• [Input records]:
++++

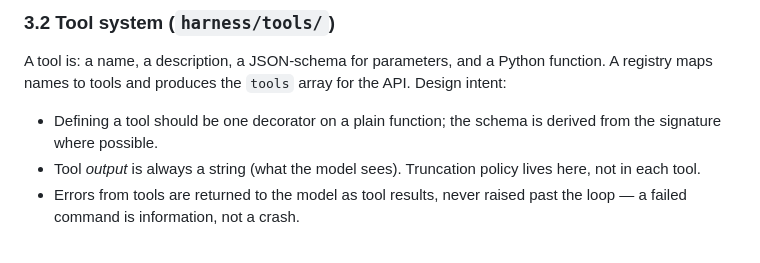
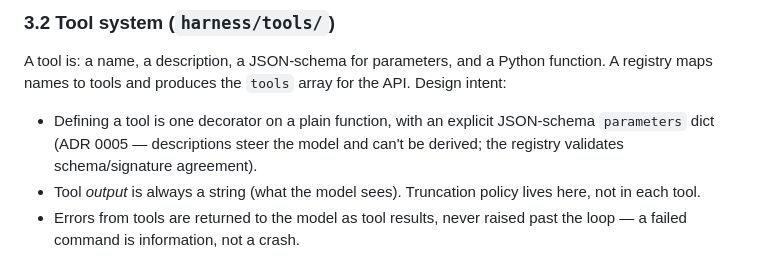
Before and after one commit to garykww/garage, a Markdown page: docs/DESIGN.md, the part around the change. Drawn GitHub-style.

```diff
--- a/docs/DESIGN.md
+++ b/docs/DESIGN.md
@@ -66,8 +66,9 @@ A tool is: a name, a description, a JSON-schema for parameters, and a Python
 function. A registry maps names to tools and produces the `tools` array for
 the API. Design intent:
 
-- Defining a tool should be one decorator on a plain function; the schema is
-  derived from the signature where possible.
+- Defining a tool is one decorator on a plain function, with an explicit
+  JSON-schema `parameters` dict (ADR 0005 — descriptions steer the model and
+  can't be derived; the registry validates schema/signature agreement).
 - Tool *output* is always a string (what the model sees). Truncation policy
   lives here, not in each tool.
 - Errors from tools are returned to the model as tool results, never raised
```
Also changed, not shown: docs/decisions/0005-tool-definition-api.md (added, +42 -0 lines).
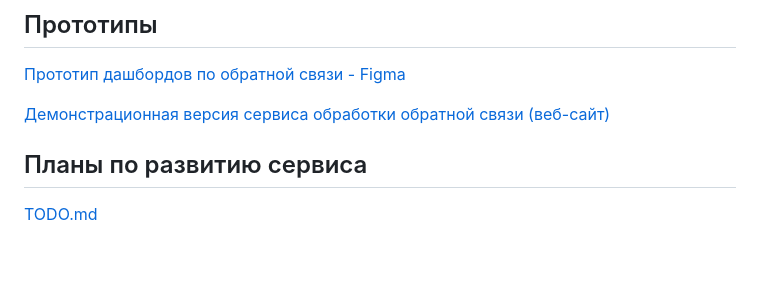
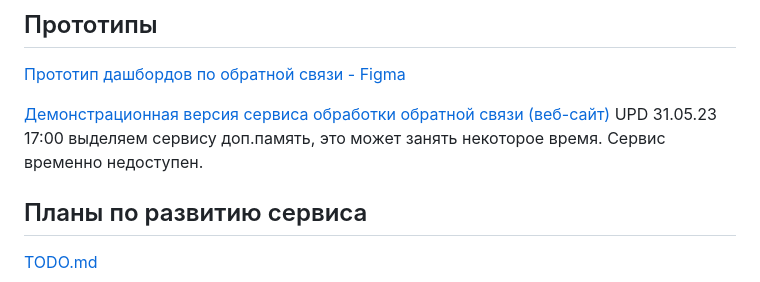
Before and after one commit to 4eDo/LDT_task_4_dashb, a Markdown page: README.md, the part around the change. Rendered like a GitHub page; blank space fills up the shorter version.

```diff
--- a/README.md
+++ b/README.md
@@ -52,7 +52,7 @@ Swagger позволяет автоматически генерировать p
 ## Прототипы
 [Прототип дашбордов по обратной связи - Figma](https://www.figma.com/proto/S25HRHxvDzP42He4jZ6a0J/%D0%9C%D0%BE%D1%81%D0%BF%D0%BE%D1%81%D1%82%D0%BE%D0%BC%D0%B0%D1%82.-%D0%9E%D0%B1%D1%80%D0%B0%D1%82%D0%BD%D0%B0%D1%8F-%D1%81%D0%B2%D1%8F%D0%B7%D1%8C.?type=design&node-id=63-21329&scaling=scale-down&page-id=0%3A1&starting-point-node-id=123%3A21076)
 
-[Демонстрационная версия сервиса обработки обратной связи (веб-сайт)](http://178.170.196.229:11117/)
+[Демонстрационная версия сервиса обработки обратной связи (веб-сайт)](http://178.170.196.229:11117/) UPD 31.05.23 17:00  выделяем сервису доп.память, это может занять некоторое время. Сервис временно недоступен.
 
 ## Планы по развитию сервиса
 [TODO.md](https://github.com/4eDo/LDT_task_4_dashb/blob/main/TODO.md)
```
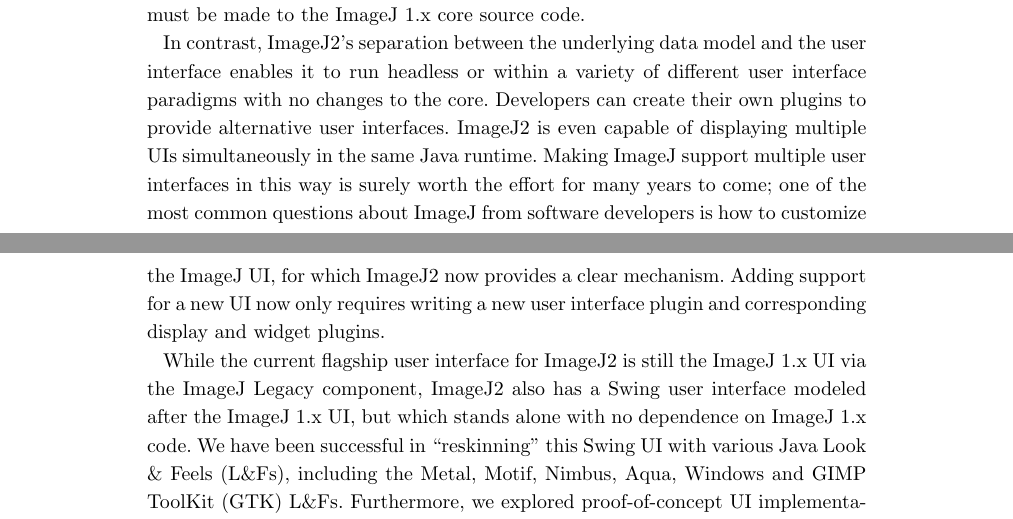
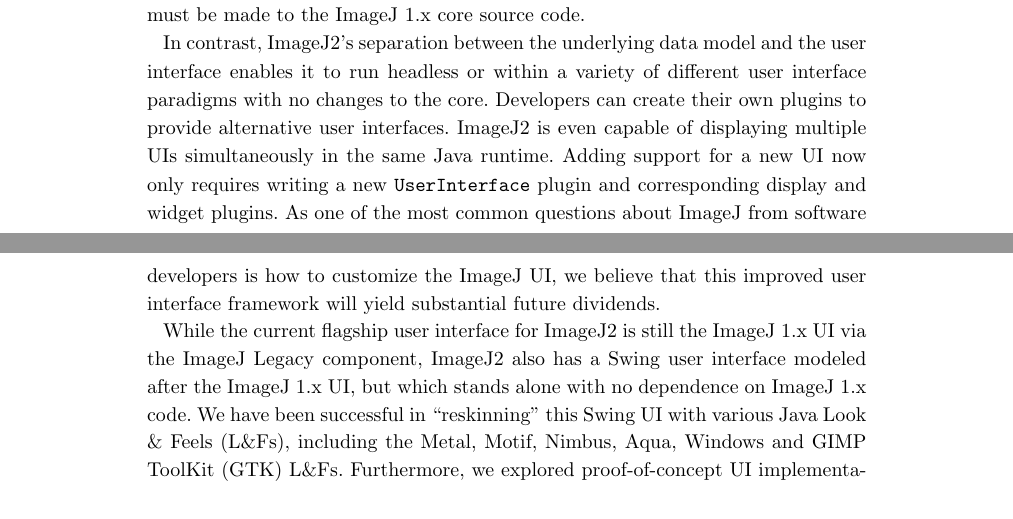
Before and after one commit to imagej/imagej2-manuscript-2017, a LaTeX document (imagej2.tex): two parts of pages 20 and 21 of 35, joined at a grey line, cut so that both start at the same text. Compiled offline with pdfLaTeX.

Commit message:
Clarify and distinguish opinion from fact r.e. UIs

```diff
--- a/imagej2.tex
+++ b/imagej2.tex
@@ -1451,12 +1451,11 @@
 interface paradigms with no changes to the core. Developers can create their
 own plugins to provide alternative user interfaces. ImageJ2 is even capable of
 displaying multiple \acrshortpl{ui} simultaneously in the same Java runtime.
-Making ImageJ support multiple user interfaces in this way is surely worth the
-effort for many years to come; one of the most common questions about ImageJ
-from software developers is how to customize the ImageJ \acrshort{ui}, for
-which ImageJ2 now provides a clear mechanism. Adding support for a new
-\acrshort{ui} now only requires writing a new user interface plugin and
-corresponding display and widget plugins.
+Adding support for a new \acrshort{ui} now only requires writing a new
+\texttt{UserInterface} plugin and corresponding display and widget plugins.
+As one of the most common questions about ImageJ from software developers is
+how to customize the ImageJ \acrshort{ui}, we believe that this improved user
+interface framework will yield substantial future dividends.
 
 While the current flagship user interface for ImageJ2 is still the ImageJ 1.x
 \acrshort{ui} via the ImageJ Legacy component, ImageJ2 also has a Swing user
```
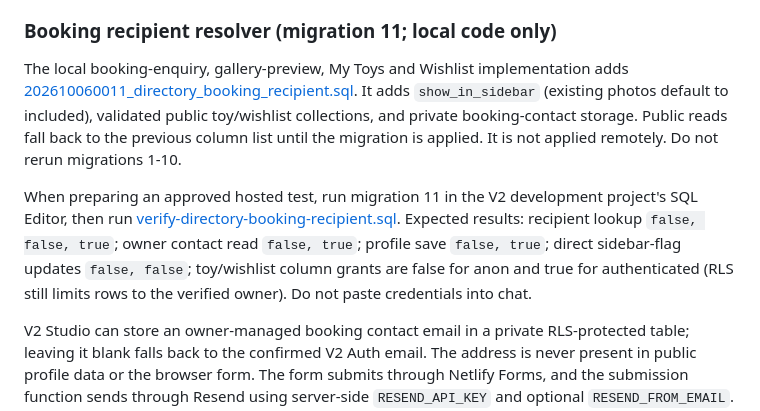
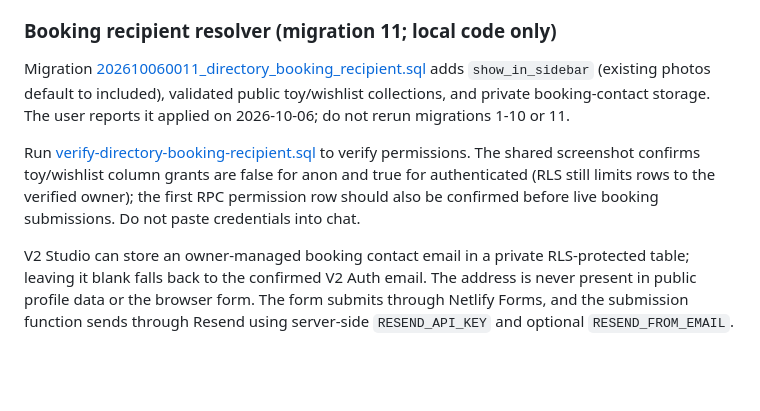
Before and after one commit to haydentomas/controlandchaos.co.uk.v2, a Markdown page: SUPABASE_SETUP.md, the part around the change. GitHub-like rendering; blank space fills up the shorter version.

Commit message:
docs: record Alt test deployment and migration status

```diff
--- a/SUPABASE_SETUP.md
+++ b/SUPABASE_SETUP.md
@@ -141,9 +141,9 @@ The two fields are optional plain text, at most 4,000 characters each, with no r
 
 ### Booking recipient resolver (migration 11; local code only)
 
-The local booking-enquiry, gallery-preview, My Toys and Wishlist implementation adds [202610060011_directory_booking_recipient.sql](supabase/migrations/202610060011_directory_booking_recipient.sql). It adds `show_in_sidebar` (existing photos default to included), validated public toy/wishlist collections, and private booking-contact storage. Public reads fall back to the previous column list until the migration is applied. It is not applied remotely. Do not rerun migrations 1-10.
+Migration [202610060011_directory_booking_recipient.sql](supabase/migrations/202610060011_directory_booking_recipient.sql) adds `show_in_sidebar` (existing photos default to included), validated public toy/wishlist collections, and private booking-contact storage. The user reports it applied on 2026-10-06; do not rerun migrations 1-10 or 11.
 
-When preparing an approved hosted test, run migration 11 in the V2 development project's SQL Editor, then run [verify-directory-booking-recipient.sql](supabase/verify-directory-booking-recipient.sql). Expected results: recipient lookup `false, false, true`; owner contact read `false, true`; profile save `false, true`; direct sidebar-flag updates `false, false`; toy/wishlist column grants are false for anon and true for authenticated (RLS still limits rows to the verified owner). Do not paste credentials into chat.
+Run [verify-directory-booking-recipient.sql](supabase/verify-directory-booking-recipient.sql) to verify permissions. The shared screenshot confirms toy/wishlist column grants are false for anon and true for authenticated (RLS still limits rows to the verified owner); the first RPC permission row should also be confirmed before live booking submissions. Do not paste credentials into chat.
 
 V2 Studio can store an owner-managed booking contact email in a private RLS-protected table; leaving it blank falls back to the confirmed V2 Auth email. The address is never present in public profile data or the browser form. The form submits through Netlify Forms, and the submission function sends through Resend using server-side `RESEND_API_KEY` and optional `RESEND_FROM_EMAIL`. The recipient is resolved only by the service-role RPC, not from a form field. The assistant did not apply SQL, change Netlify settings, or send a real email.
 
```
Also changed, not shown: HANDOFF.md (+4 -4 lines), NEXT_STEPS.md (+4 -2 lines).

++++

• [Task instructions]:
An exact copy of the entries above is required, with the pictures left out.

• [Answer]:
Before and after one commit to garykww/garage, a Markdown page: docs/DESIGN.md, the part around the change. Drawn GitHub-style.

```diff
--- a/docs/DESIGN.md
+++ b/docs/DESIGN.md
@@ -66,8 +66,9 @@ A tool is: a name, a description, a JSON-schema for parameters, and a Python
 function. A registry maps names to tools and produces the `tools` array for
 the API. Design intent:
 
-- Defining a tool should be one decorator on a plain function; the schema is
-  derived from the signature where possible.
+- Defining a tool is one decorator on a plain function, with an explicit
+  JSON-schema `parameters` dict (ADR 0005 — descriptions steer the model and
+  can't be derived; the registry validates schema/signature agreement).
 - Tool *output* is always a string (what the model sees). Truncation policy
   lives here, not in each tool.
 - Errors from tools are returned to the model as tool results, never raised
```
Also changed, not shown: docs/decisions/0005-tool-definition-api.md (added, +42 -0 lines).
Before and after one commit to 4eDo/LDT_task_4_dashb, a Markdown page: README.md, the part around the change. Rendered like a GitHub page; blank space fills up the shorter version.

```diff
--- a/README.md
+++ b/README.md
@@ -52,7 +52,7 @@ Swagger позволяет автоматически генерировать p
 ## Прототипы
 [Прототип дашбордов по обратной связи - Figma](https://www.figma.com/proto/S25HRHxvDzP42He4jZ6a0J/%D0%9C%D0%BE%D1%81%D0%BF%D0%BE%D1%81%D1%82%D0%BE%D0%BC%D0%B0%D1%82.-%D0%9E%D0%B1%D1%80%D0%B0%D1%82%D0%BD%D0%B0%D1%8F-%D1%81%D0%B2%D1%8F%D0%B7%D1%8C.?type=design&node-id=63-21329&scaling=scale-down&page-id=0%3A1&starting-point-node-id=123%3A21076)
 
-[Демонстрационная версия сервиса обработки обратной связи (веб-сайт)](http://178.170.196.229:11117/)
+[Демонстрационная версия сервиса обработки обратной связи (веб-сайт)](http://178.170.196.229:11117/) UPD 31.05.23 17:00  выделяем сервису доп.память, это может занять некоторое время. Сервис временно недоступен.
 
 ## Планы по развитию сервиса
 [TODO.md](https://github.com/4eDo/LDT_task_4_dashb/blob/main/TODO.md)
```
Before and after one commit to imagej/imagej2-manuscript-2017, a LaTeX document (imagej2.tex): two parts of pages 20 and 21 of 35, joined at a grey line, cut so that both start at the same text. Compiled offline with pdfLaTeX.

Commit message:
Clarify and distinguish opinion from fact r.e. UIs

```diff
--- a/imagej2.tex
+++ b/imagej2.tex
@@ -1451,12 +1451,11 @@
 interface paradigms with no changes to the core. Developers can create their
 own plugins to provide alternative user interfaces. ImageJ2 is even capable of
 displaying multiple \acrshortpl{ui} simultaneously in the same Java runtime.
-Making ImageJ support multiple user interfaces in this way is surely worth the
-effort for many years to come; one of the most common questions about ImageJ
-from software developers is how to customize the ImageJ \acrshort{ui}, for
-which ImageJ2 now provides a clear mechanism. Adding support for a new
-\acrshort{ui} now only requires writing a new user interface plugin and
-corresponding display and widget plugins.
+Adding support for a new \acrshort{ui} now only requires writing a new
+\texttt{UserInterface} plugin and corresponding display and widget plugins.
+As one of the most common questions about ImageJ from software developers is
+how to customize the ImageJ \acrshort{ui}, we believe that this improved user
+interface framework will yield substantial future dividends.
 
 While the current flagship user interface for ImageJ2 is still the ImageJ 1.x
 \acrshort{ui} via the ImageJ Legacy component, ImageJ2 also has a Swing user
```
Before and after one commit to haydentomas/controlandchaos.co.uk.v2, a Markdown page: SUPABASE_SETUP.md, the part around the change. GitHub-like rendering; blank space fills up the shorter version.

Commit message:
docs: record Alt test deployment and migration status

```diff
--- a/SUPABASE_SETUP.md
+++ b/SUPABASE_SETUP.md
@@ -141,9 +141,9 @@ The two fields are optional plain text, at most 4,000 characters each, with no r
 
 ### Booking recipient resolver (migration 11; local code only)
 
-The local booking-enquiry, gallery-preview, My Toys and Wishlist implementation adds [202610060011_directory_booking_recipient.sql](supabase/migrations/202610060011_directory_booking_recipient.sql). It adds `show_in_sidebar` (existing photos default to included), validated public toy/wishlist collections, and private booking-contact storage. Public reads fall back to the previous column list until the migration is applied. It is not applied remotely. Do not rerun migrations 1-10.
+Migration [202610060011_directory_booking_recipient.sql](supabase/migrations/202610060011_directory_booking_recipient.sql) adds `show_in_sidebar` (existing photos default to included), validated public toy/wishlist collections, and private booking-contact storage. The user reports it applied on 2026-10-06; do not rerun migrations 1-10 or 11.
 
-When preparing an approved hosted test, run migration 11 in the V2 development project's SQL Editor, then run [verify-directory-booking-recipient.sql](supabase/verify-directory-booking-recipient.sql). Expected results: recipient lookup `false, false, true`; owner contact read `false, true`; profile save `false, true`; direct sidebar-flag updates `false, false`; toy/wishlist column grants are false for anon and true for authenticated (RLS still limits rows to the verified owner). Do not paste credentials into chat.
+Run [verify-directory-booking-recipient.sql](supabase/verify-directory-booking-recipient.sql) to verify permissions. The shared screenshot confirms toy/wishlist column grants are false for anon and true for authenticated (RLS still limits rows to the verified owner); the first RPC permission row should also be confirmed before live booking submissions. Do not paste credentials into chat.
 
 V2 Studio can store an owner-managed booking contact email in a private RLS-protected table; leaving it blank falls back to the confirmed V2 Auth email. The address is never present in public profile data or the browser form. The form submits through Netlify Forms, and the submission function sends through Resend using server-side `RESEND_API_KEY` and optional `RESEND_FROM_EMAIL`. The recipient is resolved only by the service-role RPC, not from a form field. The assistant did not apply SQL, change Netlify settings, or send a real email.
 
```
Also changed, not shown: HANDOFF.md (+4 -4 lines), NEXT_STEPS.md (+4 -2 lines).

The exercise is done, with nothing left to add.